Graham Wylie. Scotland. Michael Gee Spruce/Brazilian.

Adrian,

I have now been playing my Michael Gee guitar for ten days and have found as follows: Visually the instrument is striking, a vivid contrast of light spruce and dark rosewood set off by bands of red and white striped purfling delineating the form. In its use of pattern and strong contrasts the guitar seems to refer more to the tradition of northern european luthiers than to the mediterranean tradition. The oiled finish is reminiscent of the white of egg with which the tables of lutes were once finished. It produces a dull lustre which is restrained and uncontrived. All the beauties of the grain and colours of the woods are there to be appreciated unadorned.

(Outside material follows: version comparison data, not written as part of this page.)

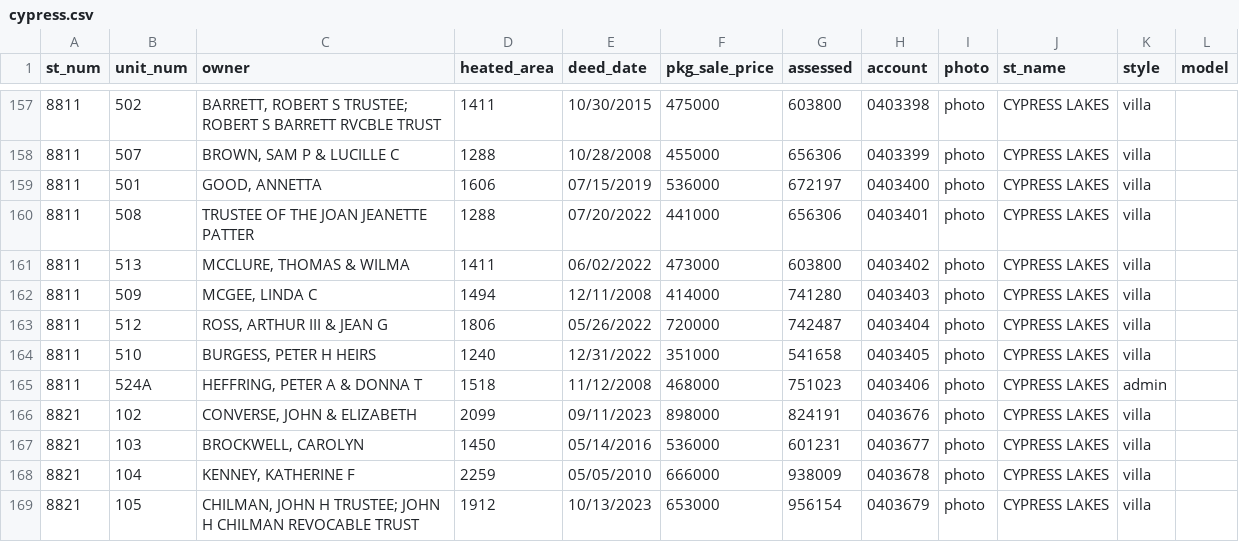
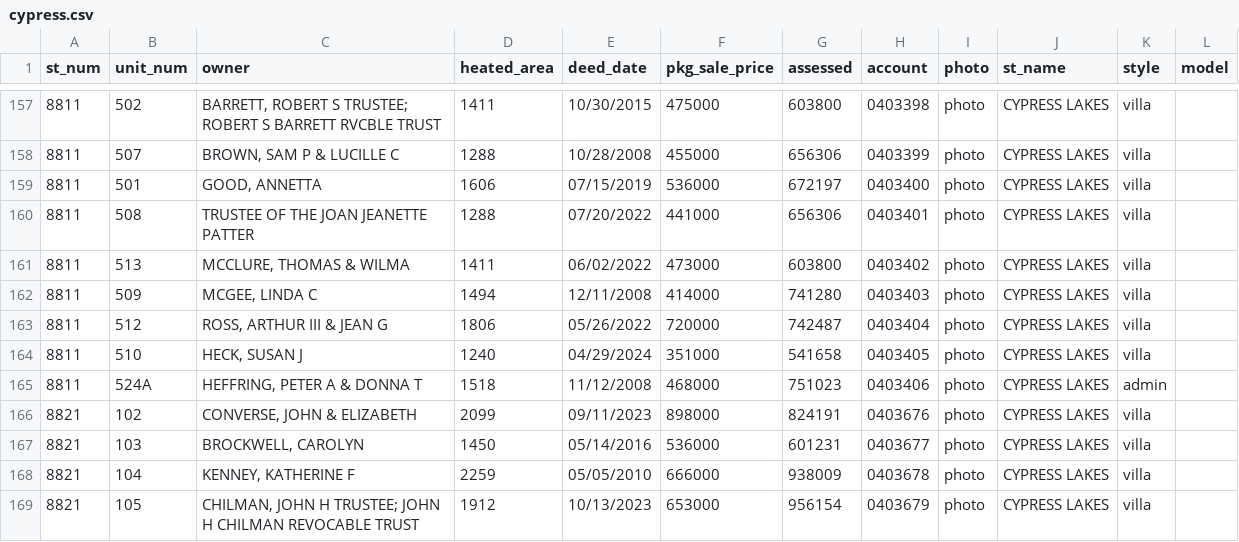
Before and after one commit to mfgering/dawson_deeds, a CSV file: reports/cypress/cypress.csv, drawn as a sheet; only a part is shown, gaps mark what is left out.

```diff
--- a/reports/cypress/cypress.csv
+++ b/reports/cypress/cypress.csv
@@ -163,3 +163,3 @@
 "8811","512","ROSS, ARTHUR III & JEAN G",1806,"05/26/2022",720000,742487,"0403404","photo","CYPRESS LAKES","villa",""
-"8811","510","BURGESS, PETER H HEIRS",1240,"12/31/2022",351000,541658,"0403405","photo","CYPRESS LAKES","villa",""
+"8811","510","HECK, SUSAN J",1240,"04/29/2024",351000,541658,"0403405","photo","CYPRESS LAKES","villa",""
 "8811","524A","HEFFRING, PETER A & DONNA T",1518,"11/12/2008",468000,751023,"0403406","photo","CYPRESS LAKES","admin",""
```
Also changed, not shown: reports/dawson.csv, 6 other files.
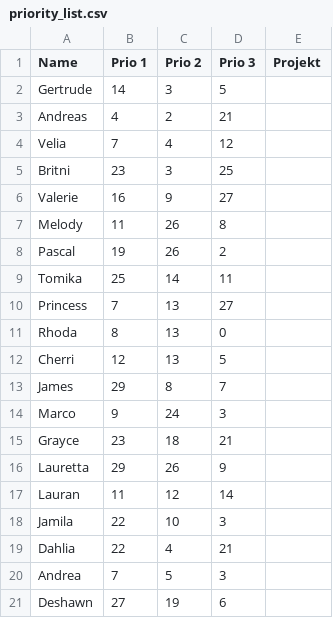
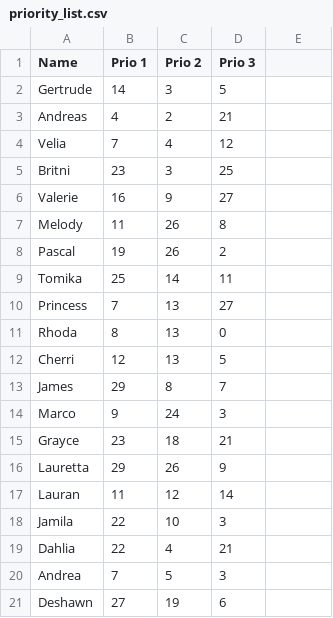
Before and after one commit to sevasch/genetic_optimization, a CSV file: experiments/priority_list.csv, drawn as a sheet; the diff names each change by its address in the sheet, - before the commit and + after, or states it on an @@ line.

```diff
--- a/experiments/priority_list.csv
+++ b/experiments/priority_list.csv
-E1: Projekt
+E1: (empty)
```
Also changed, not shown: 1 other file.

The guitar is of medium weight; heavier than the instruments of the pre Smallman era but not as heavy as current rigid bodied Australian guitars. The body moves more than its weight would suggest and the bass gives plenty of feedback into the pit of your stomach. The instrument is beautifully made and has a reassuringly stable feel as you hold it. The neck has a comfortable round section and a precise and fast action for most hands.

The tone of the instrument is remarkable and unlike anything else I have heard. It is deceptively powerful without losing anything of its balance. It is rich, complex and beautifully rounded. Generally I find it slightly dark and secretive. It hints at its qualities and asks you to bring them out but it does not advertise itself. This is an guitar which needs to be negotiated with; trying to force it isn't going to work. The quality of the tone is evenly distributed across the whole range. The middle register, which I have found can often sound dead, really sings on this guitar. The bass has tremendous sonority and sustain. The treble maintains the roundness and complexity of the tone and will no doubt widen out over time. The instrument is very sensitive to changes in dynamics; small movements of the right hand relative to the sound hole produce quite startling differences.

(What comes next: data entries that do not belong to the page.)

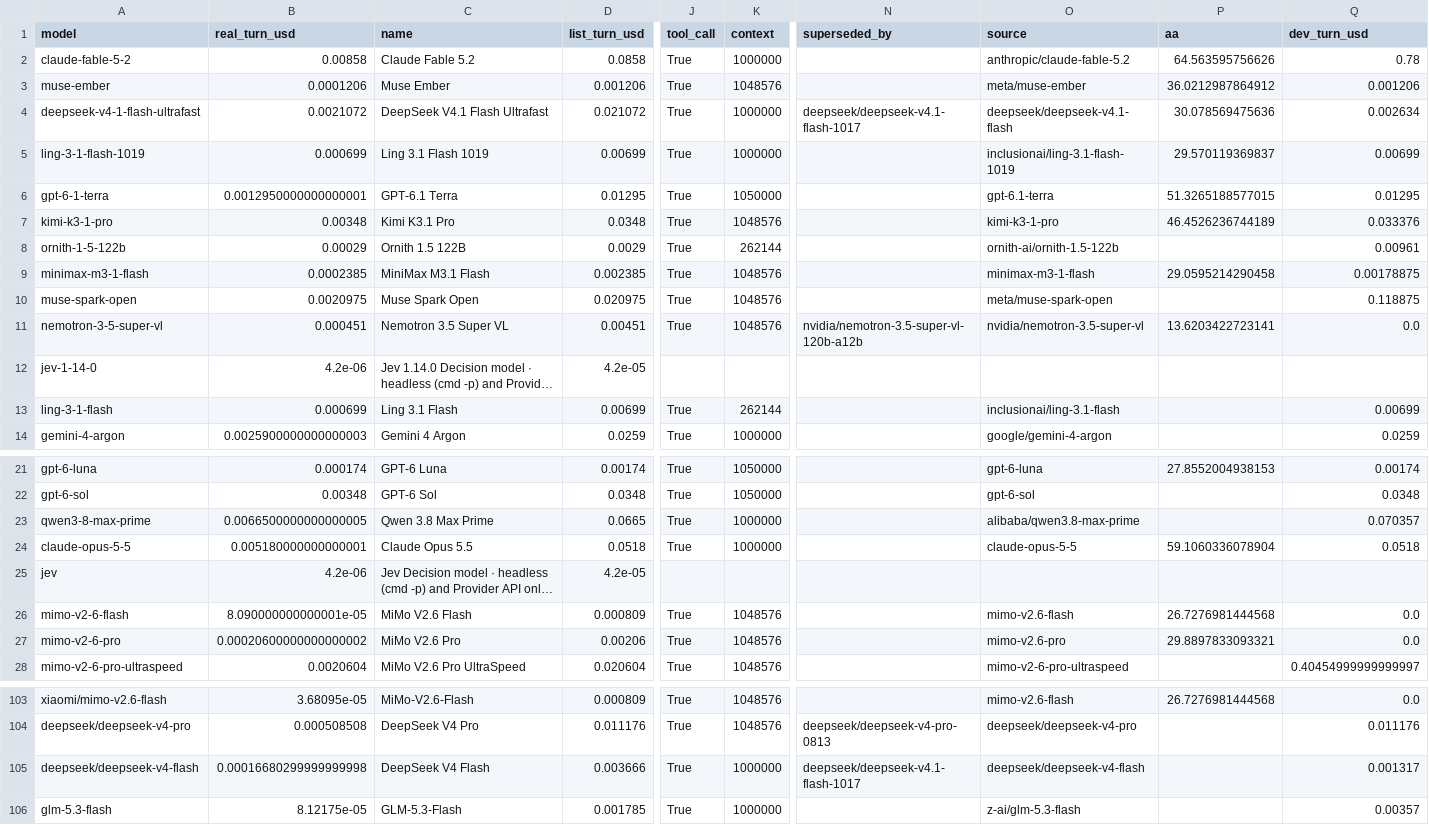
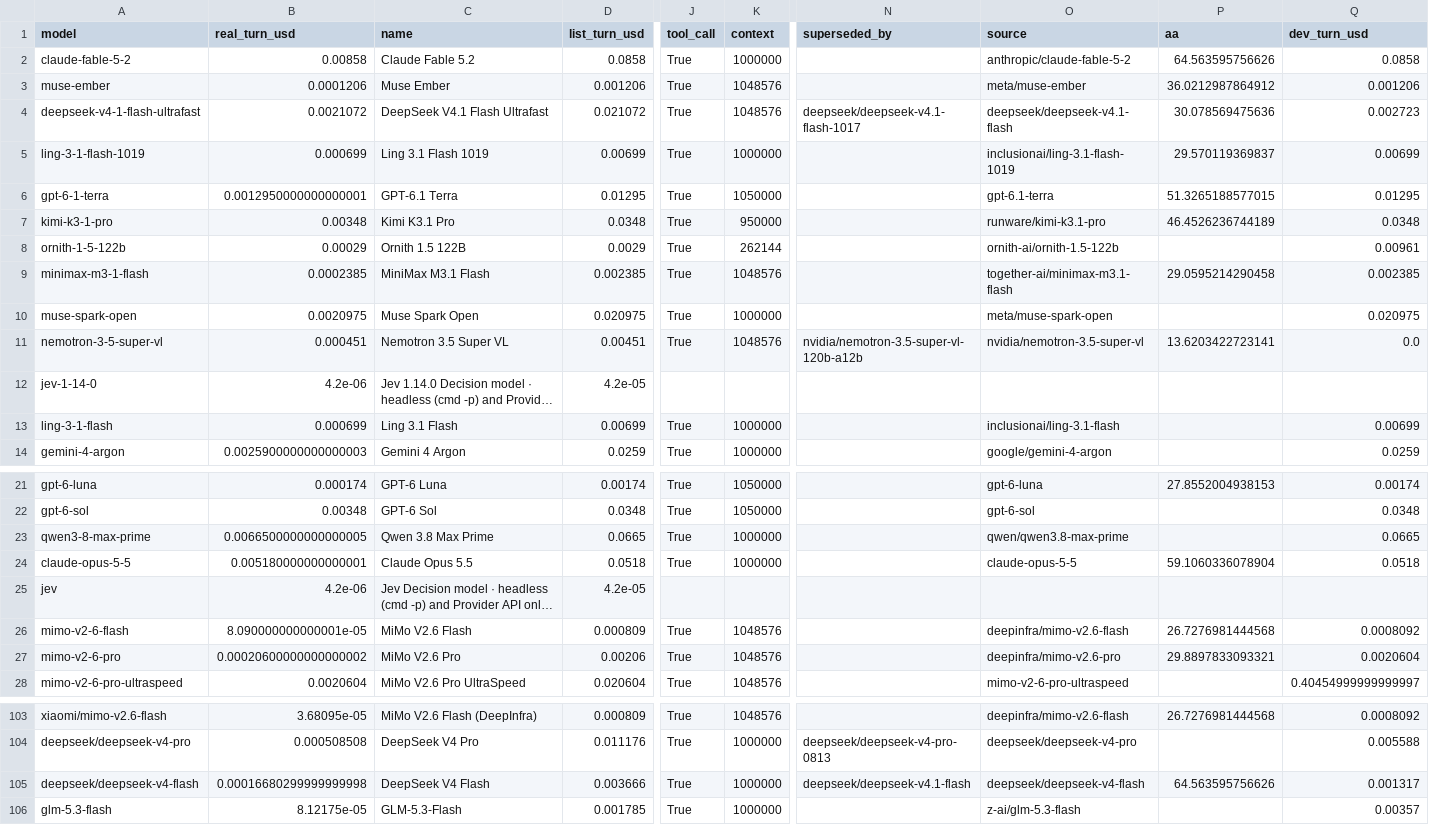
Before and after one commit to jacano/model-bench, a CSV file: shortlist-2026-11-12.csv, drawn as a sheet; only a part is shown, gaps mark what is left out; long unchanged cells end in …; the diff covers the shown part only; the diff names each change by its address in the sheet, - before the commit and + after, or states it on an @@ line.

```diff
--- a/shortlist-2026-11-12.csv
+++ b/shortlist-2026-11-12.csv
-O2 (source): anthropic/claude-fable-5.2
+O2 (source): anthropic/claude-fable-5-2
-Q2 (dev_turn_usd): 0.78
+Q2 (dev_turn_usd): 0.0858
-K4 (context): 1000000
+K4 (context): 1048576
-Q4 (dev_turn_usd): 0.002634
+Q4 (dev_turn_usd): 0.002723
-K7 (context): 1048576
+K7 (context): 950000
-O7 (source): kimi-k3-1-pro
+O7 (source): runware/kimi-k3.1-pro
-Q7 (dev_turn_usd): 0.033376
+Q7 (dev_turn_usd): 0.0348
-O9 (source): minimax-m3-1-flash
+O9 (source): together-ai/minimax-m3.1-flash
-Q9 (dev_turn_usd): 0.00178875
+Q9 (dev_turn_usd): 0.002385
-K10 (context): 1048576
+K10 (context): 1000000
-Q10 (dev_turn_usd): 0.118875
+Q10 (dev_turn_usd): 0.020975
-K13 (context): 262144
+K13 (context): 1000000
-O23 (source): alibaba/qwen3.8-max-prime
+O23 (source): qwen/qwen3.8-max-prime
-Q23 (dev_turn_usd): 0.070357
+Q23 (dev_turn_usd): 0.0665
-O26 (source): mimo-v2.6-flash
+O26 (source): deepinfra/mimo-v2.6-flash
-Q26 (dev_turn_usd): 0.0
+Q26 (dev_turn_usd): 0.0008092
-O27 (source): mimo-v2.6-pro
+O27 (source): deepinfra/mimo-v2.6-pro
-Q27 (dev_turn_usd): 0.0
+Q27 (dev_turn_usd): 0.0020604
-C103 (name): MiMo-V2.6-Flash
+C103 (name): MiMo V2.6 Flash (DeepInfra)
-O103 (source): mimo-v2.6-flash
+O103 (source): deepinfra/mimo-v2.6-flash
-Q103 (dev_turn_usd): 0.0
+Q103 (dev_turn_usd): 0.0008092
-K104 (context): 1048576
+K104 (context): 1000000
-Q104 (dev_turn_usd): 0.011176
+Q104 (dev_turn_usd): 0.005588
-N105 (superseded_by): deepseek/deepseek-v4.1-flash-1017
+N105 (superseded_by): deepseek/deepseek-v4.1-flash
-P105 (aa): (empty)
+P105 (aa): 64.563595756626
```
Also changed, not shown: 44 edited cells elsewhere in this file, 2 other files.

Overall therefore, this is an instrument which offers the player the possibility of a long, rewarding and intriguing relationship. I will be discovering new things for a long time to come. Please pass on my appreciation to Michael Gee for his remarkable work.

Best Wishes,

Graham Wylie.